Lara and I's apartment is “studio living”. One moderately sized room constitutes the lounge, bed and dining rooms. The kitchen is just some cupboards with an electric cooktop and a washing machine below the sink. An odd assortment of furniture (two wardrobes, a massive fridge and reasonable TV) with a sunken, suicidal mattress on a murdered wooden base. A pile of aged, uncovered pillows strewn upon it. The kitchen drawers bare except for my complete disbelief – not a scrap of cutlery or crockery in the entire place.
And I was short. Very short. My Centrelink pay was late because of a misplaced form, and a straggling bank transfer from Lara's account to my own left me with very little money. $130 Aus to be exact – roughly making 120 000 Won - which seems like a lot when a meal may only cost 2 or 3000 Won, but when you need to completely equip your bed and kitchen, and a simple blanket costs 30 000 Won, well. You wonder why on earth you came to the ball in a handful of rags.
After Soyeon helped me find a blanket, and impressed upon me her tiredness, I found myself back in my room, alone. Finally left to my own devices I literally jigged for joy. The worry that leadened my feet in Australia completely disappeared when standing on foreign soil (floor). I’m not sure if this is the usual process or a reverse for it, but for me at that moment I was DOING IT. No one could STOP ME. I was ALL UPONS.
So I took myself, jeans and shirt and jumper, threw on my 3/4 length leather coat, my jaunty hat, and walked that windy April night alone. I wandered through the markets, bumped and jostled as I stared at open fish tanks of octopus and abalone and flounder. I watched the market sellers making shallot pancakes on metre-long brass cooktops; admired the wealth of fruit and veg piled on cardboard at my feet; heard and smelt the unending song of the street, which is the song of man in embittered chorus.
But I am no hero – I did not chance a restaurant or food vendor. That first night I made two purchases for myself – a hand of bananas from the supermarket across the road and a loaf of bread from Paris Baguette (an ubiquitous Korean franchise).
And sat on my bed and stared out towards the river, out to the valley of four and five storey apartments stretching toward Seoul. The night itself was dotted by the neon red crosses of the half dozen Christian churches – as you see, all churches in South Korea have a flickering neon icon burning at all hours. Presumably, this allows the wicked to draw a bead on them in the dead of night, when traditionally they need to pound on the doors with their bloody fists and scream “Sanctuary!” as the heat draws close.
Me? I just thought it was pretty.
PRETTY AWESOME! Here it was – here was a city of the red night, and my apartment was warm, a belly with food in, and a place to be where I was expected. I even turned my notebook on and found a wireless signal in my building – thus effecting contact with my mother and my girl. And wrapped my blanket twice around me, and fell to a restless sleep.

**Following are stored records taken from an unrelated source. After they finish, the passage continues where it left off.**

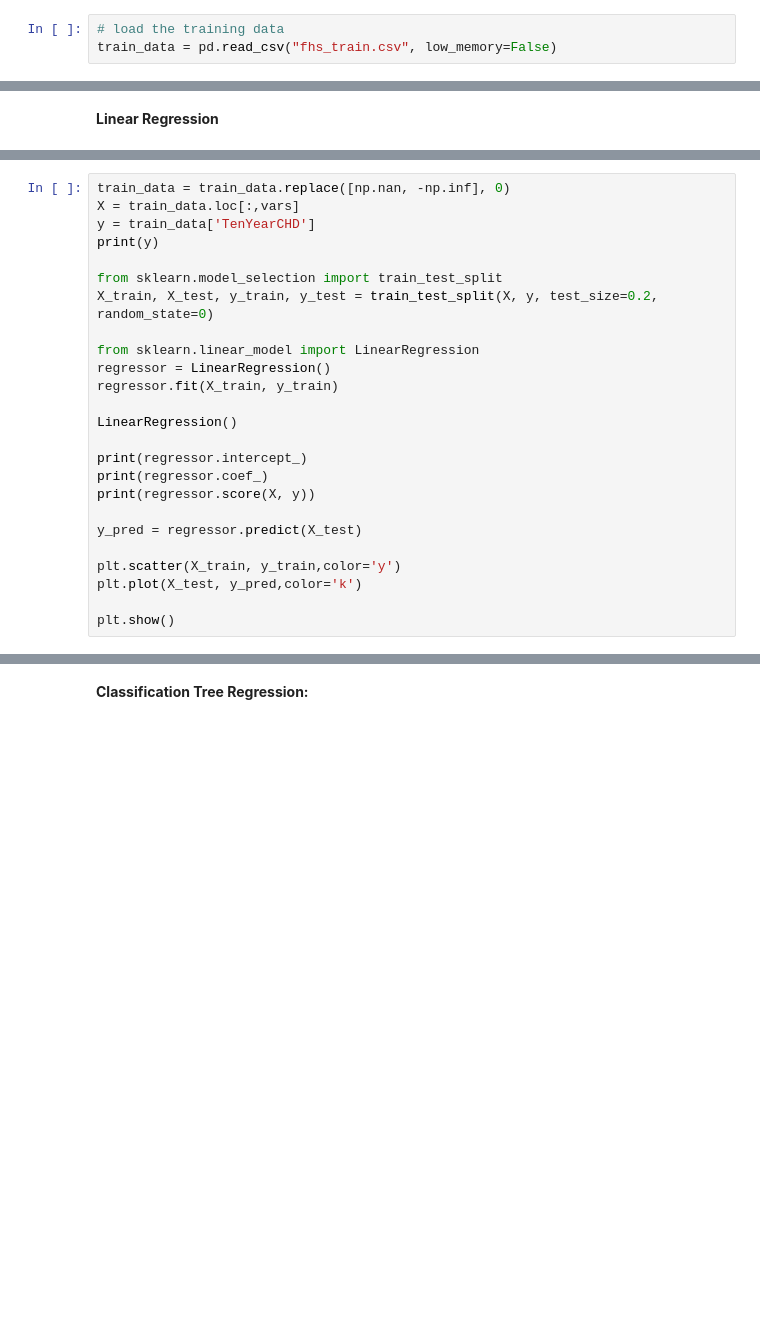
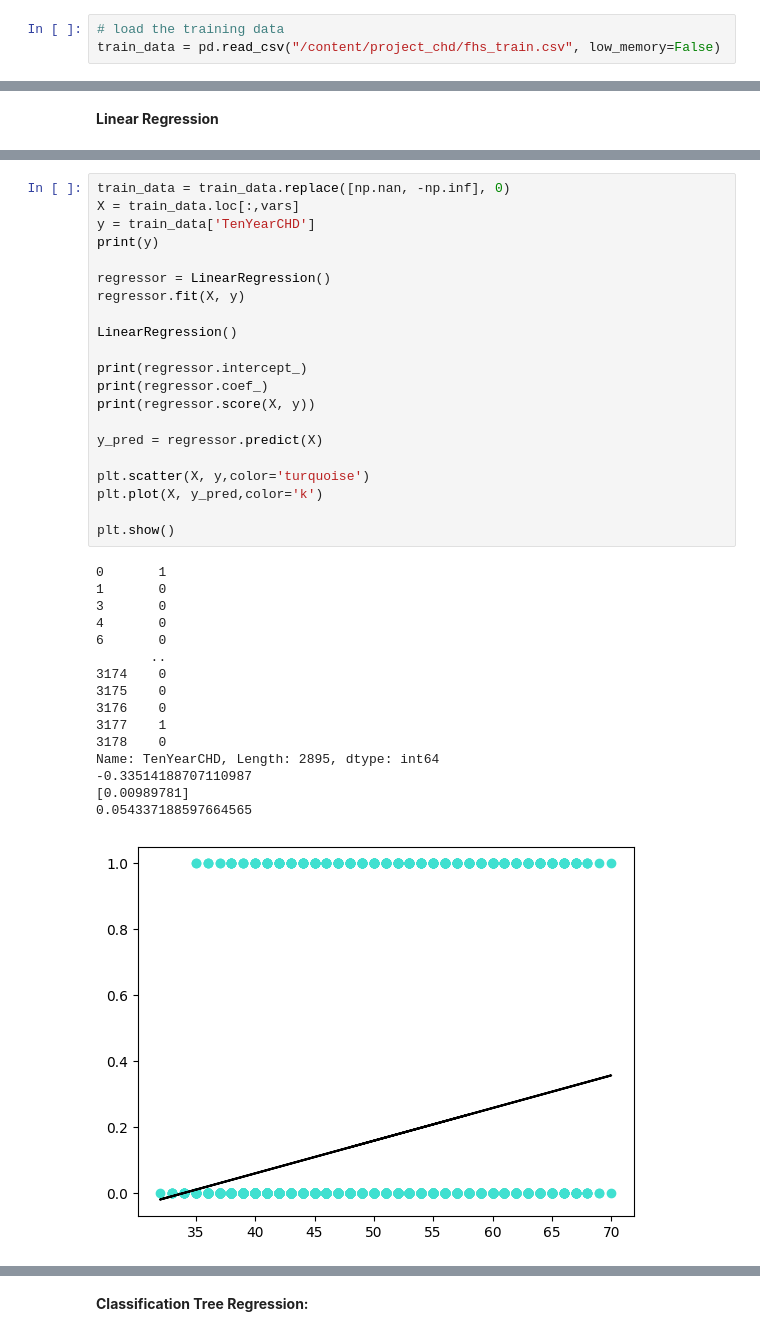
Before and after one commit to vnewsome/project_chd, a Jupyter notebook: ML_project2.ipynb, the cells around one changed output, grey strips where cells are left out. Cells and saved outputs as stored; diff of their text form; blank space fills up the shorter version.

Commit message:
regression, messy clustered regression trying to sort that out

```diff
--- a/ML_project2.ipynb
+++ b/ML_project2.ipynb
@@ -20,6 +20,6 @@ import matplotlib.pyplot as plt
 import seaborn as sns
 # %%
 # load the training data
-train_data = pd.read_csv("fhs_train.csv", low_memory=False)
+train_data = pd.read_csv("/content/project_chd/fhs_train.csv", low_memory=False)
 # %%
 # load the testing data
@@ -309,25 +313,38 @@ X.head()
 # %%
 train_data = train_data.replace([np.nan, -np.inf], 0)
 X = train_data.loc[:,vars]
 y = train_data['TenYearCHD']
 print(y)
 
-from sklearn.model_selection import train_test_split
-X_train, X_test, y_train, y_test = train_test_split(X, y, test_size=0.2, random_state=0)
-
-from sklearn.linear_model import LinearRegression
 regressor = LinearRegression()
-regressor.fit(X_train, y_train)
+regressor.fit(X, y)
 
 LinearRegression()
 
 print(regressor.intercept_)
 print(regressor.coef_)
 print(regressor.score(X, y))
 
-y_pred = regressor.predict(X_test)
+y_pred = regressor.predict(X)
 
-plt.scatter(X_train, y_train,color='y')
-plt.plot(X_test, y_pred,color='k')
+plt.scatter(X, y,color='turquoise')
+plt.plot(X, y_pred,color='k')
 
 plt.show()
+# %% [output]
+0       1
+1       0
+3       0
+4       0
+6       0
+       ..
+3174    0
+3175    0
+3176    0
+3177    1
+3178    0
+Name: TenYearCHD, Length: 2895, dtype: int64
+-0.33514188707110987
+[0.00989781]
+0.054337188597664565
+[figure, added]
```
Also changed, not shown: parts of 18 cells of this notebook.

Part 5 – Visible Cities, Invisible Cities

This tired frenzied man seems an age ago now. As I finish my drafting, sitting at the desk in my apartment (in the background sirens and the click and whir of the refrigerator) I am struck how quickly routine normalises the foreign. Lara sleeps in the now made bed (she brought bed linen over with her) her hands twitch and finger the blanket. Barring all the Koreans, this ain't Korea no more. The sentiment I felt when I first landed in Perth (the beginnings of my backpacking adventure, a tale for another time) was exactly reproduced and expressed by Lara on the way home from the airport:
“This road, the colours, those trees – it feels like I'm back in Heathrow. Like I'm back in England.”
New as I am to the northern hemisphere and its stark spring foliage, I recognise the sensation – that this landscape is copy pasted from somewhere else. That the whole world is repeating, like a mobius strip of a play's backdrop – though here you will never find a familiar face, never chance upon the smiles and customs and clothing of your loved ones. Here, further from your family than ever, and everything still the same.
But my girl is stirring. In her sleep, she can sense the acceleration of my typing which means my writing is near complete. Her skin is smooth and dark, almost hot to the touch, and I wonder why I have ignored it so long. A dog barks in the distance. The fern beside me shakes as I type. Tonight, it will shake no more.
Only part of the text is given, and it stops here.